Reproduce verbatim all of the data given below, but do not carry over the images.

Data to process
*** Begin section ***

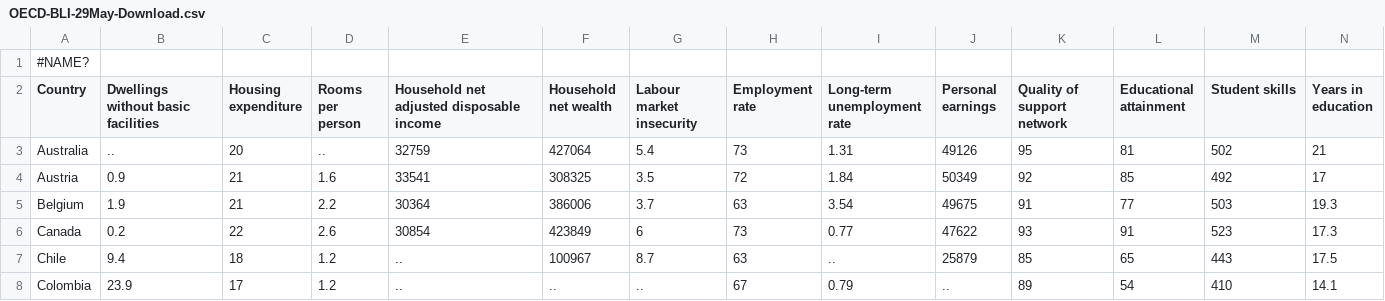
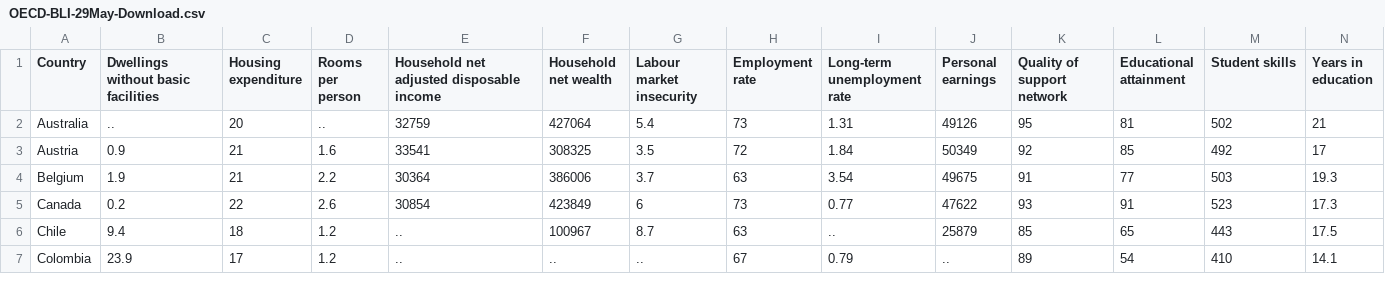
Before and after one commit to tablesandtales/20020151, a CSV file: OECD-BLI-29May-Download.csv, drawn as a sheet; only a part is shown; rows hold the shown columns only; the diff names each change by its address in the sheet, - before the commit and + after, or states it on an @@ line.

Commit message:
Update OECD-BLI-29May-Download.csv

```diff
--- a/OECD-BLI-29May-Download.csv
+++ b/OECD-BLI-29May-Download.csv
-row 1: #NAME?
```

*** End section ***

Expected answer
Before and after one commit to tablesandtales/20020151, a CSV file: OECD-BLI-29May-Download.csv, drawn as a sheet; only a part is shown; rows hold the shown columns only; the diff names each change by its address in the sheet, - before the commit and + after, or states it on an @@ line.

Commit message:
Update OECD-BLI-29May-Download.csv

```diff
--- a/OECD-BLI-29May-Download.csv
+++ b/OECD-BLI-29May-Download.csv
-row 1: #NAME?
```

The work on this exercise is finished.